NSW Govt boosts resources for Redfern police


Transcript of PM ABC Radio - Friday, 16 July, 2004 18:32:19

Reporter: Liz Foschia

MARK COLVIN: The results of the inquest on the death which sparked Sydney's Redfern riot earlier in the year have been put off. Yesterday we reported that the coroner expected to hand down his findings today. Today the family of the Aboriginal teenager who died – TJ Hickey, Thomas Hickey – were told they'd have to wait another six weeks.

John Abernathy has been urged to absolve police of any role in the death, although officers may have been following him when he fell from his pushbike and onto a fence.

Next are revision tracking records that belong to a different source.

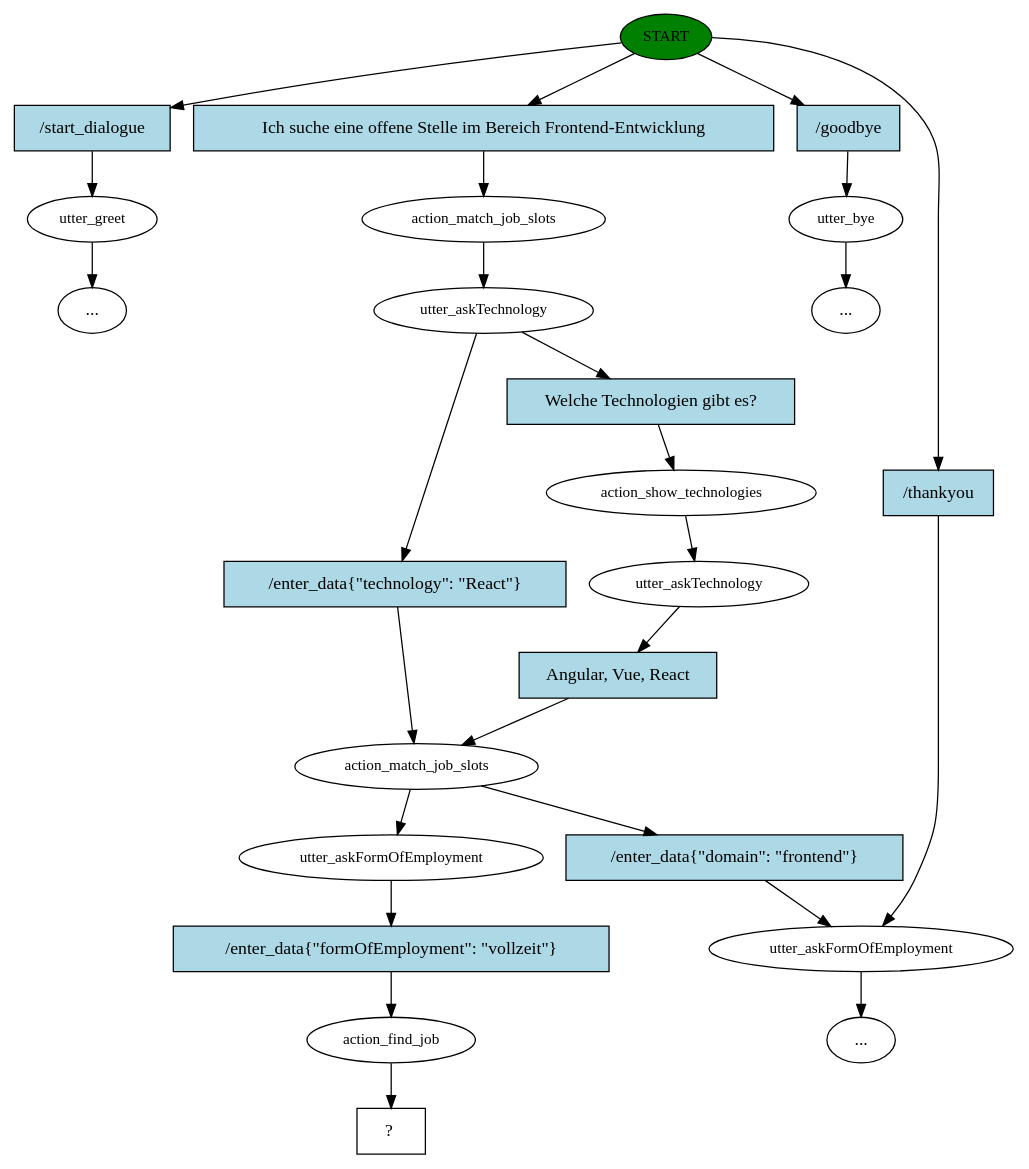
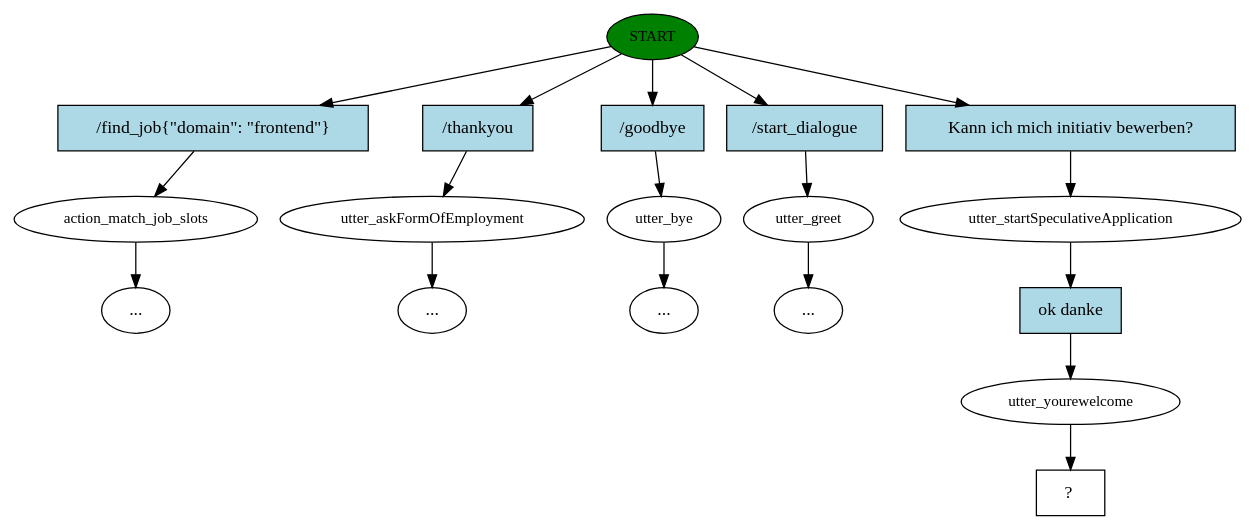
The diagram in story_graph.dot (marcomaisel/hr-bot), drawn with Graphviz before and after one commit. The commit also changed 30 other files, not shown here.

```diff
--- a/story_graph.dot
+++ b/story_graph.dot
@@ -1,51 +1,37 @@
 digraph  {
 0 [label=START, fillcolor=green, style=filled, fontsize=12, class="start active"];
-1 [label=utter_greet, fontsize=12, class=""];
-"-3" [label="...", class=ellipsis];
-2 [label=action_match_job_slots, fontsize=12, class=active];
-3 [label=utter_askTechnology, fontsize=12, class=active];
-4 [label=action_match_job_slots, fontsize=12, class=active];
-5 [label=utter_askFormOfEmployment, fontsize=12, class=""];
-6 [label=utter_bye, fontsize=12, class=""];
+1 [label=action_match_job_slots, fontsize=12, class=""];
+2 [label=utter_askFormOfEmployment, fontsize=12, class=""];
+"-4" [label="...", class=ellipsis];
+3 [label=utter_bye, fontsize=12, class=""];
 "-5" [label="...", class=ellipsis];
 "-6" [label="...", class=ellipsis];
-10 [label=action_show_technologies, fontsize=12, class=active];
-11 [label=utter_askTechnology, fontsize=12, class=active];
-13 [label=utter_askFormOfEmployment, fontsize=12, class=active];
-14 [label=action_find_job, fontsize=12, class=active];
-15 [label="  ?  ", shape=rect, class="intent dashed active"];
-16 [label="/start_dialogue", shape=rect, style=filled, fillcolor=lightblue, class=intent];
-17 [label="Ich suche eine offene Stelle im Bereich Frontend-Entwicklung", shape=rect, style=filled, fillcolor=lightblue, class="intent active"];
-18 [label="/goodbye", shape=rect, style=filled, fillcolor=lightblue, class=intent];
-19 [label="/thankyou", shape=rect, style=filled, fillcolor=lightblue, class=intent];
-20 [label="/enter_data{\"technology\": \"React\"}", shape=rect, style=filled, fillcolor=lightblue, class=intent];
-21 [label="Welche Technologien gibt es?", shape=rect, style=filled, fillcolor=lightblue, class="intent active"];
-22 [label="/enter_data{\"domain\": \"frontend\"}", shape=rect, style=filled, fillcolor=lightblue, class=intent];
-23 [label="Angular, Vue, React", shape=rect, style=filled, fillcolor=lightblue, class="intent active"];
-24 [label="/enter_data{\"formOfEmployment\": \"vollzeit\"}", shape=rect, style=filled, fillcolor=lightblue, class="intent active"];
-0 -> 16  [key=0, class=""];
-0 -> 17  [key=0, class=active];
-0 -> 18  [key=0, class=""];
-0 -> 19  [key=0, class=""];
-1 -> "-3"  [key=NONE, label="", class=""];
-2 -> 3  [key=NONE, label="", class=active];
-3 -> 20  [key=0, class=""];
-3 -> 21  [key=0, class=active];
-4 -> 13  [key=NONE, label="", class=active];
-4 -> 22  [key=0, class=""];
-5 -> "-6"  [key=NONE, label="", class=""];
-6 -> "-5"  [key=NONE, label="", class=""];
-10 -> 11  [key=NONE, label="", class=active];
-11 -> 23  [key=0, class=active];
-13 -> 24  [key=0, class=active];
-14 -> 15  [key=NONE, label="", class=active];
-16 -> 1  [key=0, class=""];
-17 -> 2  [key=0, class=active];
-18 -> 6  [key=0, class=""];
-19 -> 5  [key=0, class=""];
-20 -> 4  [key=0, class=""];
-21 -> 10  [key=0, class=active];
-22 -> 5  [key=0, class=""];
-23 -> 4  [key=0, class=active];
-24 -> 14  [key=0, class=active];
+5 [label=utter_greet, fontsize=12, class=""];
+"-7" [label="...", class=ellipsis];
+6 [label=utter_startSpeculativeApplication, fontsize=12, class=active];
+7 [label=utter_yourewelcome, fontsize=12, class=active];
+8 [label="  ?  ", shape=rect, class="intent dashed active"];
+9 [label="/find_job{\"domain\": \"frontend\"}", shape=rect, style=filled, fillcolor=lightblue, class=intent];
+10 [label="/thankyou", shape=rect, style=filled, fillcolor=lightblue, class=intent];
+11 [label="/goodbye", shape=rect, style=filled, fillcolor=lightblue, class=intent];
+12 [label="/start_dialogue", shape=rect, style=filled, fillcolor=lightblue, class=intent];
+13 [label="Kann ich mich initiativ bewerben?", shape=rect, style=filled, fillcolor=lightblue, class="intent active"];
+14 [label="ok danke", shape=rect, style=filled, fillcolor=lightblue, class="intent active"];
+0 -> 9  [key=0, class=""];
+0 -> 10  [key=0, class=""];
+0 -> 11  [key=0, class=""];
+0 -> 12  [key=0, class=""];
+0 -> 13  [key=0, class=active];
+1 -> "-6"  [key=NONE, label="", class=""];
+2 -> "-4"  [key=NONE, label="", class=""];
+3 -> "-5"  [key=NONE, label="", class=""];
+5 -> "-7"  [key=NONE, label="", class=""];
+6 -> 14  [key=0, class=active];
+7 -> 8  [key=NONE, label="", class=active];
+9 -> 1  [key=0, class=""];
+10 -> 2  [key=0, class=""];
+11 -> 3  [key=0, class=""];
+12 -> 5  [key=0, class=""];
+13 -> 6  [key=0, class=active];
+14 -> 7  [key=0, class=active];
 }
```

The 17-year-old's death, and subsequent accusations of blame, saw relations between police and the Aboriginal community of Redfern plunge to a new low. The reverberations from the nine-hour riot which followed are still being felt, and the New South Wales Government today announced a raft of extra resources for the inner Sydney suburb.

Liz Foschia reports.

LIZ FOSCHIA: As the inquest into TJ Hickey's death has unfolded over the past two weeks, two stories have emerged:

One is of a 17-year-old Aboriginal boy, so used to being stopped by police in the inner Sydney suburb of Redfern that he would make a game of trying to ride from his flat to his mother's house and back, without being spotted.

The other, according to the counsel assisting the coroner, Elizabeth Fullerton, SC, is of young, inexperienced police officers, so aware of the racial tensions in their Local Command Area that their first response upon discovering TJ Hickey, impaled on a fence, was to panic and attempt to cover-up.

Ms Fullerton has told the coroner it would have been entirely legitimate of the police officers patrolling the area around Redfern railway station on February the 14th this year to have followed the teenager when he appeared before them riding his bike.

After all, he'd come from an area where a bag-snatching suspect had been sighted and he was travelling very fast. One witness said the boy's knees were almost hitting his chin.

But it's clear from the evidence before the inquest that the officers themselves weren't sure they were acting reasonably.

Ms Fullerton says manifest incongruities occur in the statements of two, who sought to distance themselves from any responsibility. While two others did not recount their movements honestly or accurately, with the result that doubt attends their actions.

Three of those four officers were relatively new to the force, and it's that issue of inexperience that the New South Wales Government is moving to address, even before the coroner hands down his findings.

Police Minister, John Watkins, announced today an extra 27 officers will be moved into Redfern, but there'll be a 12-month ban on probationary constables.

JOHN WATKINS: My understanding of the profile of the Redfern Local Command is that it has the same, relatively the same, level of probationary constables as other Local Area Commands throughout Sydney. But there is a recognition in the call from the men and women at Redfern, and our understanding of the unique policing pressures at Redfern, that more experienced police are required.

LIZ FOSCHIA: Those experienced police will include three new sergeants in criminal investigation positions and a duty officer.

JOHN WATKINS: So there are four leadership positions within Redfern Local Command that are currently not filled that will be – providing leadership to the men and women that work in the Redfern Local Command.

LIZ FOSCHIA: There'll also be a new police station, more cultural awareness training for police, and two specially trained Youth Liaison Officers.

Police at Redfern have been agitating for the changes, ever since the February riot, and were threatening industrial action.

But the Police Commissioner, Ken Moroney, denies today's announcement is an acknowledgement there's a major morale problem at Redfern.

KEN MORONEY: No, far from it.

It is about learning from the issues in terms of the riot at Redfern, and how better we might be able to respond to those types of situations in the future. It's not about greater incarceration rates of Aboriginal people. It is about the fair and impartial discharge of the law, on the one hand, and the safety and the security of the community on the other, and the safety and the wellbeing of my police officers.

LIZ FOSCHIA: Final submissions in the coronial inquiry into TJ Hickey's death wrapped up this afternoon. The coroner won't make his findings until later next month. An upper house inquiry into the riot is also yet to hand down its report.

The State Government says it will be looking to both for creative new ways to address the grave problems at Redfern.

Commissioner Moroney insists progress is already being made.

MARK COLVIN: Liz Foschia.

back